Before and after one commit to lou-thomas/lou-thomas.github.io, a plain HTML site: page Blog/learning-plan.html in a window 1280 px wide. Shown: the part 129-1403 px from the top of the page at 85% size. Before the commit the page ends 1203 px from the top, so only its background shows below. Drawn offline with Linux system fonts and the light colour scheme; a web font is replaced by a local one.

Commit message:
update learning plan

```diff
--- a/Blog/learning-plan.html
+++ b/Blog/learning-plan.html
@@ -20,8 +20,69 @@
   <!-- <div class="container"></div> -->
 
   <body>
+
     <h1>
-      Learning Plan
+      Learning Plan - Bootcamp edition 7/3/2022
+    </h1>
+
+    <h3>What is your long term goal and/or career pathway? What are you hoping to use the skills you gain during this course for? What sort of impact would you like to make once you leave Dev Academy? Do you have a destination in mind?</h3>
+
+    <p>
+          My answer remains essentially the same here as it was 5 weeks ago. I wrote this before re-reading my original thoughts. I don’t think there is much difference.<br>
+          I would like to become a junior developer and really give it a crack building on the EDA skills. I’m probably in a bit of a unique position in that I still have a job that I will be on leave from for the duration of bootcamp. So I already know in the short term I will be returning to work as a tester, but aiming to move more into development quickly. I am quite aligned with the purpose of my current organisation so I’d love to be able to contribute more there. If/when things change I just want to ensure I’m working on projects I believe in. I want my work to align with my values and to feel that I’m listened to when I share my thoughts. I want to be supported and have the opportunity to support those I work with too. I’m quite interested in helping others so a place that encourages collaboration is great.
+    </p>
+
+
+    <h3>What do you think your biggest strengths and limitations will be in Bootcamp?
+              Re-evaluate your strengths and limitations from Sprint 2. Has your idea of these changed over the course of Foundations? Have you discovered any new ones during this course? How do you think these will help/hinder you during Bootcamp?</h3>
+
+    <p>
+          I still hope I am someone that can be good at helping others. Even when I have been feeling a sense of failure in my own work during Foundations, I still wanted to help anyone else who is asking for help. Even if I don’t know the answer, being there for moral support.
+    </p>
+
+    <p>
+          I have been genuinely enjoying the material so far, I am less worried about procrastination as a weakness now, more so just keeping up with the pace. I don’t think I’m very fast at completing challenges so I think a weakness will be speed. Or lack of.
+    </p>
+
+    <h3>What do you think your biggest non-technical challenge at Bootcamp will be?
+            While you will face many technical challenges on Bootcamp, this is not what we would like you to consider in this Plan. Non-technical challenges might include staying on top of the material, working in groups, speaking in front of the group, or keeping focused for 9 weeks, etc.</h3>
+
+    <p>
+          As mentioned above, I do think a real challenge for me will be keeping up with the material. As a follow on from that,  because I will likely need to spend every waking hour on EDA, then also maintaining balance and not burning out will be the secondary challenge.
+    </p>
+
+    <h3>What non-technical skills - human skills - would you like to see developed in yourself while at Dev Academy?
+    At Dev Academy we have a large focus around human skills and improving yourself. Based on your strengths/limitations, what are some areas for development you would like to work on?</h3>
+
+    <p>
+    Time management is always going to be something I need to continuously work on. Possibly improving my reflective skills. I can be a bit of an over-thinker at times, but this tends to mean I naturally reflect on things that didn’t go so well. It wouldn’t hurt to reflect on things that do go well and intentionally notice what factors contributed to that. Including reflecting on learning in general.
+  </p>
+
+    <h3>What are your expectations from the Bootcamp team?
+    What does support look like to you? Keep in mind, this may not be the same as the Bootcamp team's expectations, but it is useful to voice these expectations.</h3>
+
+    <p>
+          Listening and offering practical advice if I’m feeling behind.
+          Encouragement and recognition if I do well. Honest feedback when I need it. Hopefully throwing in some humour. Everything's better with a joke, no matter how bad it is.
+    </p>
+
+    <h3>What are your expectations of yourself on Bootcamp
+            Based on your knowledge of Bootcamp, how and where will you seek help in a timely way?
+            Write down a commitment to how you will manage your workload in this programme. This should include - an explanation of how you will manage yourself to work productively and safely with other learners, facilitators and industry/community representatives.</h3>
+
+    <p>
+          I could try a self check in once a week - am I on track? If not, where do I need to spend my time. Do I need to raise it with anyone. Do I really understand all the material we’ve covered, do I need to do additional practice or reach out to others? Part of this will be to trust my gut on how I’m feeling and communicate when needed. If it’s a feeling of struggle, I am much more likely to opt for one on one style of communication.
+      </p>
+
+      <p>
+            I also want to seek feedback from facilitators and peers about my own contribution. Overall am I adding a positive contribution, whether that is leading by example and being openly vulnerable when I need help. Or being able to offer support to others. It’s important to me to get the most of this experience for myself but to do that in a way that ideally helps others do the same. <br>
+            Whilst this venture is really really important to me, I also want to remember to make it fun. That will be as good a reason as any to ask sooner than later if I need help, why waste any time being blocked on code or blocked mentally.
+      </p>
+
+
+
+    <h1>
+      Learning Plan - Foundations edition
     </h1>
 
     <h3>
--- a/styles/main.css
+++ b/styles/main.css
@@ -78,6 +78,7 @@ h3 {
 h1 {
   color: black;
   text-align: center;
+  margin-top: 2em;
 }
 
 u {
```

********************

## Task to complete
Give back the full listing, exactly as it stands.

## Solution for this problem
Before and after one commit to lou-thomas/lou-thomas.github.io, a plain HTML site: page Blog/learning-plan.html in a window 1280 px wide. Shown: the part 129-1403 px from the top of the page at 85% size. Before the commit the page ends 1203 px from the top, so only its background shows below. Drawn offline with Linux system fonts and the light colour scheme; a web font is replaced by a local one.

Commit message:
update learning plan

```diff
--- a/Blog/learning-plan.html
+++ b/Blog/learning-plan.html
@@ -20,8 +20,69 @@
   <!-- <div class="container"></div> -->
 
   <body>
+
     <h1>
-      Learning Plan
+      Learning Plan - Bootcamp edition 7/3/2022
+    </h1>
+
+    <h3>What is your long term goal and/or career pathway? What are you hoping to use the skills you gain during this course for? What sort of impact would you like to make once you leave Dev Academy? Do you have a destination in mind?</h3>
+
+    <p>
+          My answer remains essentially the same here as it was 5 weeks ago. I wrote this before re-reading my original thoughts. I don’t think there is much difference.<br>
+          I would like to become a junior developer and really give it a crack building on the EDA skills. I’m probably in a bit of a unique position in that I still have a job that I will be on leave from for the duration of bootcamp. So I already know in the short term I will be returning to work as a tester, but aiming to move more into development quickly. I am quite aligned with the purpose of my current organisation so I’d love to be able to contribute more there. If/when things change I just want to ensure I’m working on projects I believe in. I want my work to align with my values and to feel that I’m listened to when I share my thoughts. I want to be supported and have the opportunity to support those I work with too. I’m quite interested in helping others so a place that encourages collaboration is great.
+    </p>
+
+
+    <h3>What do you think your biggest strengths and limitations will be in Bootcamp?
+              Re-evaluate your strengths and limitations from Sprint 2. Has your idea of these changed over the course of Foundations? Have you discovered any new ones during this course? How do you think these will help/hinder you during Bootcamp?</h3>
+
+    <p>
+          I still hope I am someone that can be good at helping others. Even when I have been feeling a sense of failure in my own work during Foundations, I still wanted to help anyone else who is asking for help. Even if I don’t know the answer, being there for moral support.
+    </p>
+
+    <p>
+          I have been genuinely enjoying the material so far, I am less worried about procrastination as a weakness now, more so just keeping up with the pace. I don’t think I’m very fast at completing challenges so I think a weakness will be speed. Or lack of.
+    </p>
+
+    <h3>What do you think your biggest non-technical challenge at Bootcamp will be?
+            While you will face many technical challenges on Bootcamp, this is not what we would like you to consider in this Plan. Non-technical challenges might include staying on top of the material, working in groups, speaking in front of the group, or keeping focused for 9 weeks, etc.</h3>
+
+    <p>
+          As mentioned above, I do think a real challenge for me will be keeping up with the material. As a follow on from that,  because I will likely need to spend every waking hour on EDA, then also maintaining balance and not burning out will be the secondary challenge.
+    </p>
+
+    <h3>What non-technical skills - human skills - would you like to see developed in yourself while at Dev Academy?
+    At Dev Academy we have a large focus around human skills and improving yourself. Based on your strengths/limitations, what are some areas for development you would like to work on?</h3>
+
+    <p>
+    Time management is always going to be something I need to continuously work on. Possibly improving my reflective skills. I can be a bit of an over-thinker at times, but this tends to mean I naturally reflect on things that didn’t go so well. It wouldn’t hurt to reflect on things that do go well and intentionally notice what factors contributed to that. Including reflecting on learning in general.
+  </p>
+
+    <h3>What are your expectations from the Bootcamp team?
+    What does support look like to you? Keep in mind, this may not be the same as the Bootcamp team's expectations, but it is useful to voice these expectations.</h3>
+
+    <p>
+          Listening and offering practical advice if I’m feeling behind.
+          Encouragement and recognition if I do well. Honest feedback when I need it. Hopefully throwing in some humour. Everything's better with a joke, no matter how bad it is.
+    </p>
+
+    <h3>What are your expectations of yourself on Bootcamp
+            Based on your knowledge of Bootcamp, how and where will you seek help in a timely way?
+            Write down a commitment to how you will manage your workload in this programme. This should include - an explanation of how you will manage yourself to work productively and safely with other learners, facilitators and industry/community representatives.</h3>
+
+    <p>
+          I could try a self check in once a week - am I on track? If not, where do I need to spend my time. Do I need to raise it with anyone. Do I really understand all the material we’ve covered, do I need to do additional practice or reach out to others? Part of this will be to trust my gut on how I’m feeling and communicate when needed. If it’s a feeling of struggle, I am much more likely to opt for one on one style of communication.
+      </p>
+
+      <p>
+            I also want to seek feedback from facilitators and peers about my own contribution. Overall am I adding a positive contribution, whether that is leading by example and being openly vulnerable when I need help. Or being able to offer support to others. It’s important to me to get the most of this experience for myself but to do that in a way that ideally helps others do the same. <br>
+            Whilst this venture is really really important to me, I also want to remember to make it fun. That will be as good a reason as any to ask sooner than later if I need help, why waste any time being blocked on code or blocked mentally.
+      </p>
+
+
+
+    <h1>
+      Learning Plan - Foundations edition
     </h1>
 
     <h3>
--- a/styles/main.css
+++ b/styles/main.css
@@ -78,6 +78,7 @@ h3 {
 h1 {
   color: black;
   text-align: center;
+  margin-top: 2em;
 }
 
 u {
```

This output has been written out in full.